▶ [WHAT YOU ARE ASKED TO DO]
Whenever a line of the material contains the string "superduperdb", it should be copied.

▶ [DATA UNDER STUDY]

......

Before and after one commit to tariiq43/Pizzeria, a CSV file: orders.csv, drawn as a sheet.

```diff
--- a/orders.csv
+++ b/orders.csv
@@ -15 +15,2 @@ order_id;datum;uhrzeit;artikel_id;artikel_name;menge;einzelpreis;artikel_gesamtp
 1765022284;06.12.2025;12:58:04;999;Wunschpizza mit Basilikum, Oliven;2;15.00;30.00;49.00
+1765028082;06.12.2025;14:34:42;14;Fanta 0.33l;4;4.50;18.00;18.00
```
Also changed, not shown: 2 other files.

......

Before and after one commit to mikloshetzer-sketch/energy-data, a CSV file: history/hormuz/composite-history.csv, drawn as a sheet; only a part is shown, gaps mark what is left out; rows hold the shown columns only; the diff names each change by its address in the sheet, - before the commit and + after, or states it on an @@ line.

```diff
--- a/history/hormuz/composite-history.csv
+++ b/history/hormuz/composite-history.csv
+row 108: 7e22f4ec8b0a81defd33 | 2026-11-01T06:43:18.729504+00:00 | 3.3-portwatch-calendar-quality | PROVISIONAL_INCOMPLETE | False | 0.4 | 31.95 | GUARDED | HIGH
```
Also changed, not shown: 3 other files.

......

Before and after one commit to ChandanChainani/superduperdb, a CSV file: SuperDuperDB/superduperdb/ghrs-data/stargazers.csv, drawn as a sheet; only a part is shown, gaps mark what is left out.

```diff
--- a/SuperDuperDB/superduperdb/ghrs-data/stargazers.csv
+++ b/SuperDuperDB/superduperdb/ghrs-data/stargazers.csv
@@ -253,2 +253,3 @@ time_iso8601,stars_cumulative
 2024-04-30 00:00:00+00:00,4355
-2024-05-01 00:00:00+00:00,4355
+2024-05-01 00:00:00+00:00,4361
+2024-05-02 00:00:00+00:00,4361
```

......

▶ [ANSWER TO THIS EXERCISE]
Before and after one commit to ChandanChainani/superduperdb, a CSV file: SuperDuperDB/superduperdb/ghrs-data/stargazers.csv, drawn as a sheet; only a part is shown, gaps mark what is left out.
--- a/SuperDuperDB/superduperdb/ghrs-data/stargazers.csv
+++ b/SuperDuperDB/superduperdb/ghrs-data/stargazers.csv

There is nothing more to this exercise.